* EXERCISE
In the entries below, count every line that has the string "slidev", and answer with that count alone.

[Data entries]

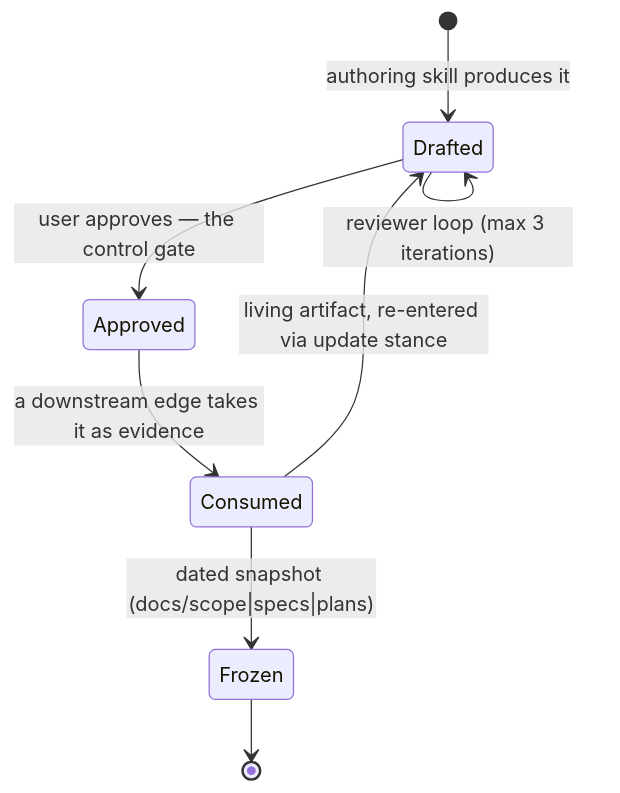
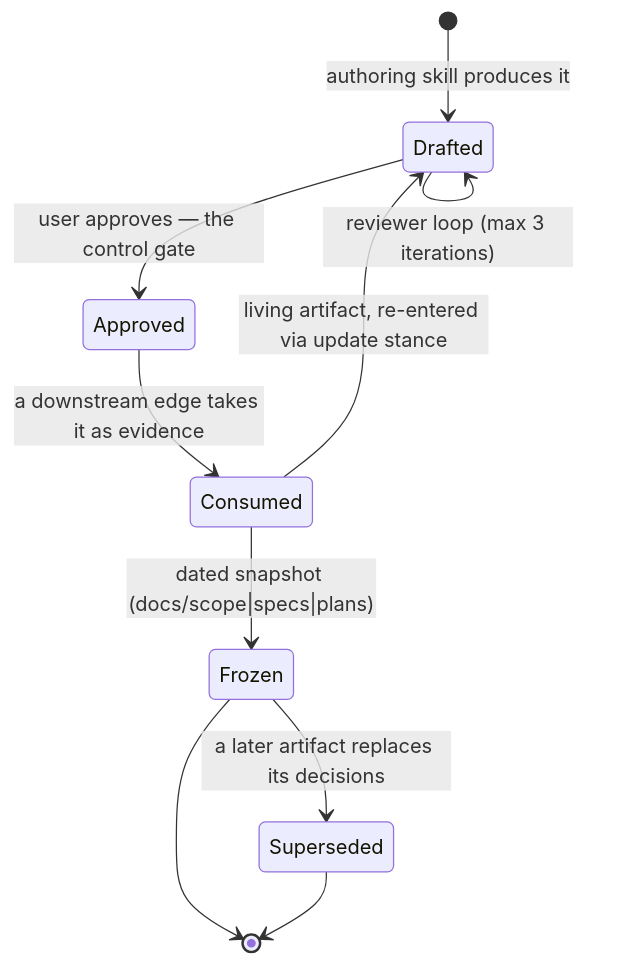
One commit to knotmark-ai/devmuse changed the diagram in CONTEXT.md. Above: the diagram before and after it, drawn with Mermaid. The commit also changed other lines of this file and 7 other files, not shown here.

````diff
--- a/CONTEXT.md
+++ b/CONTEXT.md
@@ -77,10 +77,12 @@
 ```mermaid
 stateDiagram-v2
     [*] --> Drafted: authoring skill produces it
     Drafted --> Drafted: reviewer loop (max 3 iterations)
     Drafted --> Approved: user approves — the control gate
     Approved --> Consumed: a downstream edge takes it as evidence
     Consumed --> Frozen: dated snapshot (docs/scope|specs|plans)
     Consumed --> Drafted: living artifact, re-entered via update stance
+    Frozen --> Superseded: a later artifact replaces its decisions
     Frozen --> [*]
+    Superseded --> [*]
 ```
````
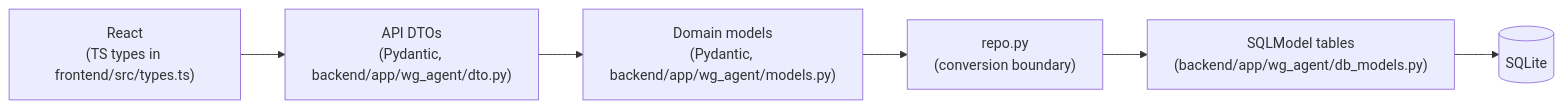
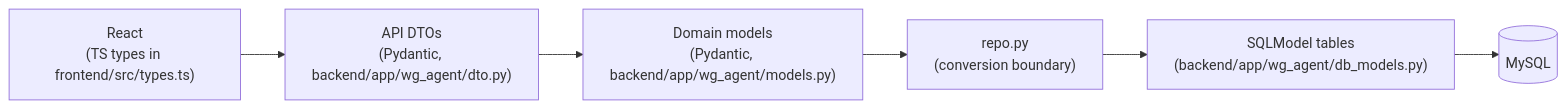
Before and after one commit to v-ya-ch-e/tumai-makeathon-2026: the diagram in docs/README.md, drawn with Mermaid. The commit also changed other lines of this file and 35 other files, not shown here.

````diff
--- a/docs/README.md
+++ b/docs/README.md
@@ -47,8 +52,8 @@
 ```mermaid
 flowchart LR
   UI["React<br/>(TS types in frontend/src/types.ts)"] --> DTO["API DTOs<br/>(Pydantic, backend/app/wg_agent/dto.py)"]
   DTO --> Domain["Domain models<br/>(Pydantic, backend/app/wg_agent/models.py)"]
   Domain --> Repo["repo.py<br/>(conversion boundary)"]
   Repo --> Tables["SQLModel tables<br/>(backend/app/wg_agent/db_models.py)"]
-  Tables --> SQLite[(SQLite)]
+  Tables --> MySQL[(MySQL)]
 ```
````
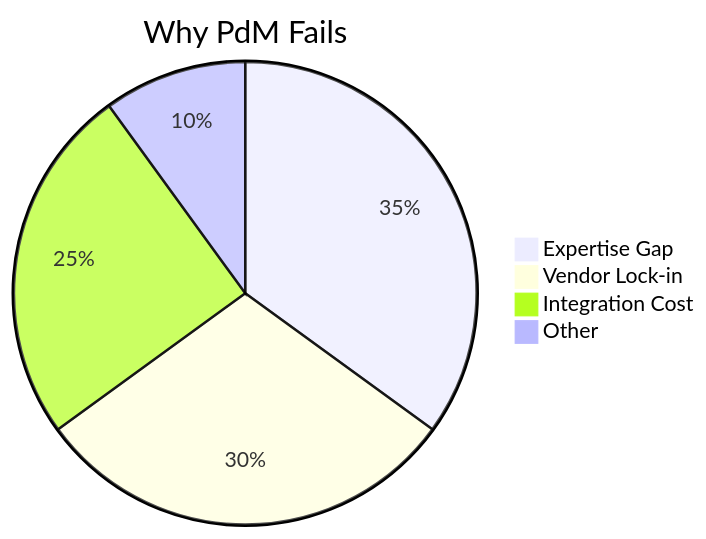
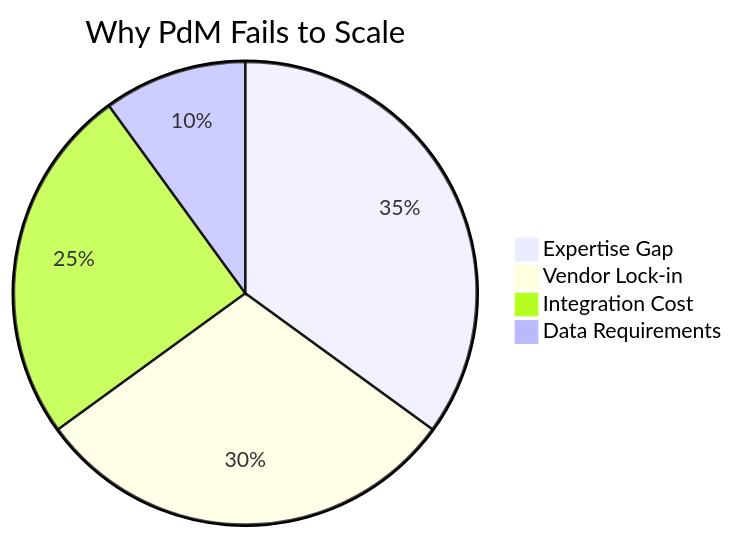
Before and after one commit to leekaize/tinyol-hitl: the first of 8 diagrams in slidev/slides.md, drawn with Mermaid. The commit also changed other lines of this file and 5 other files, not shown here.

````diff
--- a/slidev/slides.md
+++ b/slidev/slides.md
@@ -57,7 +63,7 @@
 ```mermaid
-pie title Why PdM Fails
+pie title Why PdM Fails to Scale
     "Expertise Gap" : 35
     "Vendor Lock-in" : 30
     "Integration Cost" : 25
-    "Other" : 10
+    "Data Requirements" : 10
 ```
````
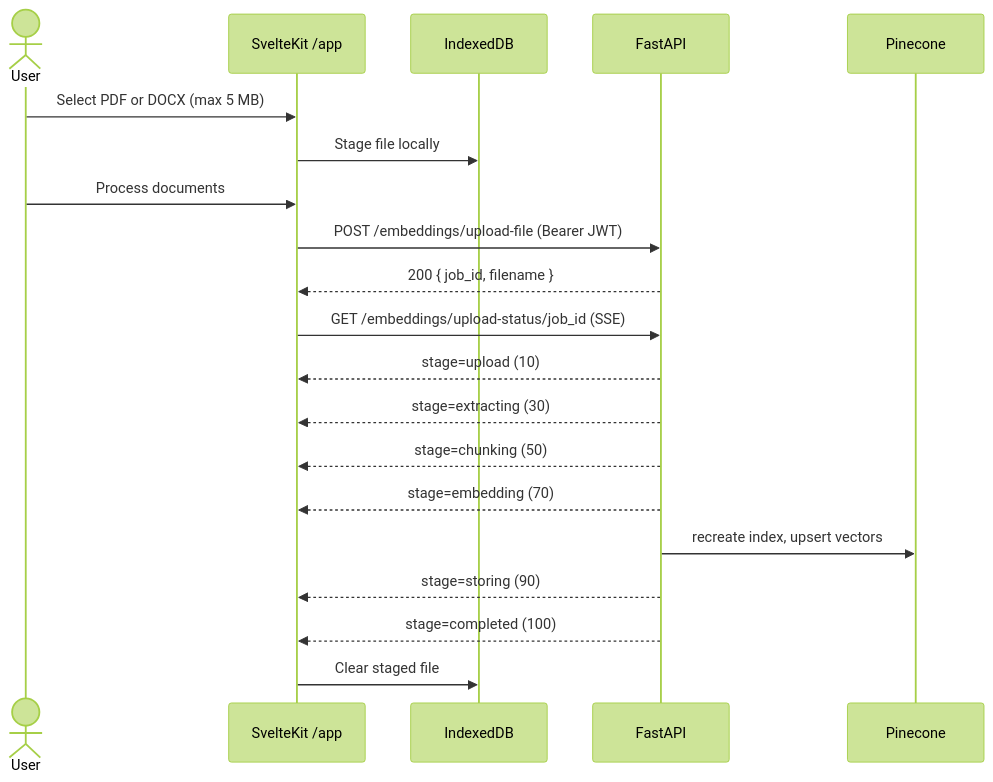
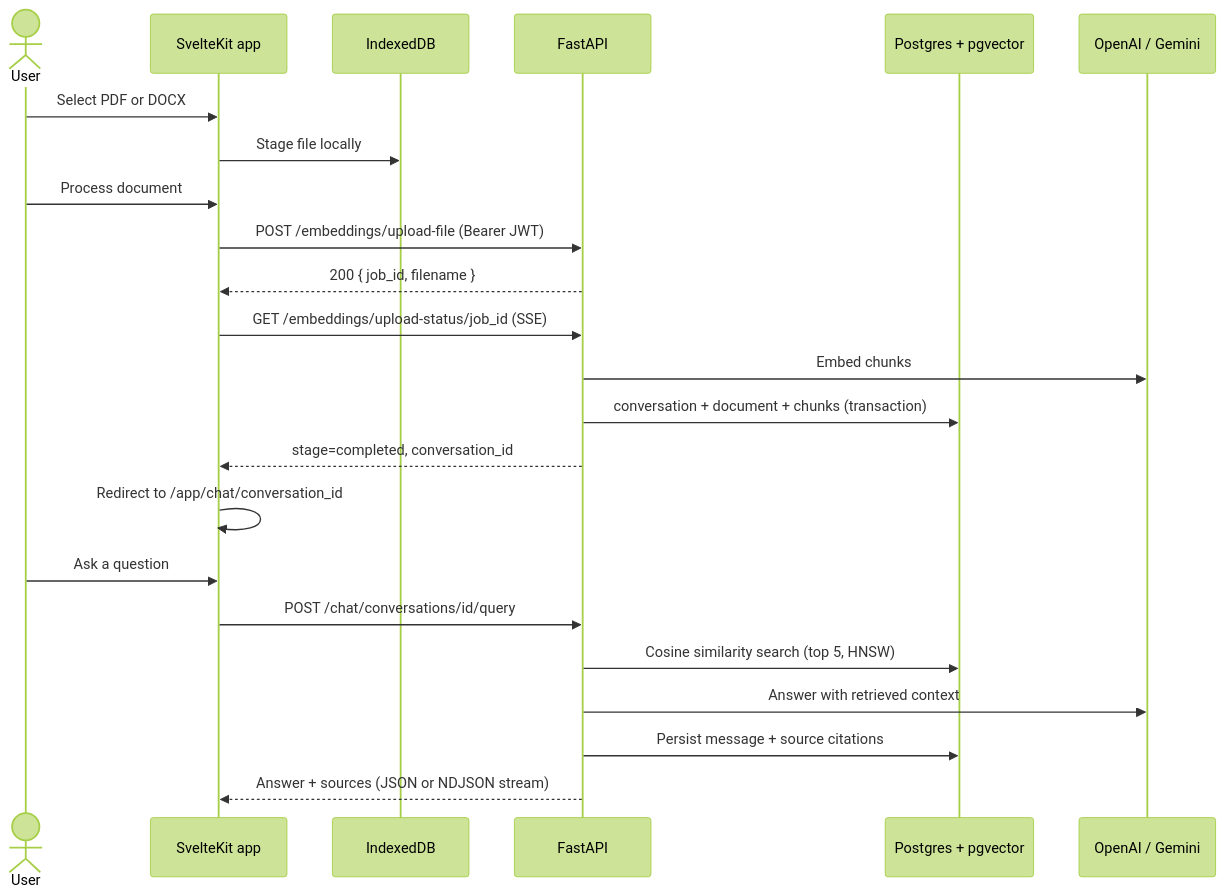
One commit to Cypher012/Pyrags changed the first of 2 diagrams in README.md. Above: the diagram before and after it, drawn with Mermaid (forest theme). The commit also changed other lines of this file and 96 other files, not shown here.

First line of the commit message:
feat: build persistent document chat and redesign Pyrags UI

````diff
--- a/README.md
+++ b/README.md
@@ -56,23 +56,26 @@
 ```mermaid
 sequenceDiagram
     actor User
-    participant UI as SvelteKit /app
+    participant UI as SvelteKit app
     participant IDB as IndexedDB
     participant API as FastAPI
-    participant PC as Pinecone
+    participant DB as Postgres + pgvector
+    participant AI as OpenAI / Gemini
 
-    User->>UI: Select PDF or DOCX (max 5 MB)
+    User->>UI: Select PDF or DOCX
     UI->>IDB: Stage file locally
-    User->>UI: Process documents
+    User->>UI: Process document
     UI->>API: POST /embeddings/upload-file (Bearer JWT)
     API-->>UI: 200 { job_id, filename }
     UI->>API: GET /embeddings/upload-status/job_id (SSE)
-    API-->>UI: stage=upload (10)
-    API-->>UI: stage=extracting (30)
-    API-->>UI: stage=chunking (50)
-    API-->>UI: stage=embedding (70)
-    API->>PC: recreate index, upsert vectors
-    API-->>UI: stage=storing (90)
-    API-->>UI: stage=completed (100)
-    UI->>IDB: Clear staged file
+    API->>AI: Embed chunks
+    API->>DB: conversation + document + chunks (transaction)
+    API-->>UI: stage=completed, conversation_id
+    UI->>UI: Redirect to /app/chat/conversation_id
+    User->>UI: Ask a question
+    UI->>API: POST /chat/conversations/id/query
+    API->>DB: Cosine similarity search (top 5, HNSW)
+    API->>AI: Answer with retrieved context
+    API->>DB: Persist message + source citations
+    API-->>UI: Answer + sources (JSON or NDJSON stream)
 ```
````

* SOLUTION FOR THIS TASK
3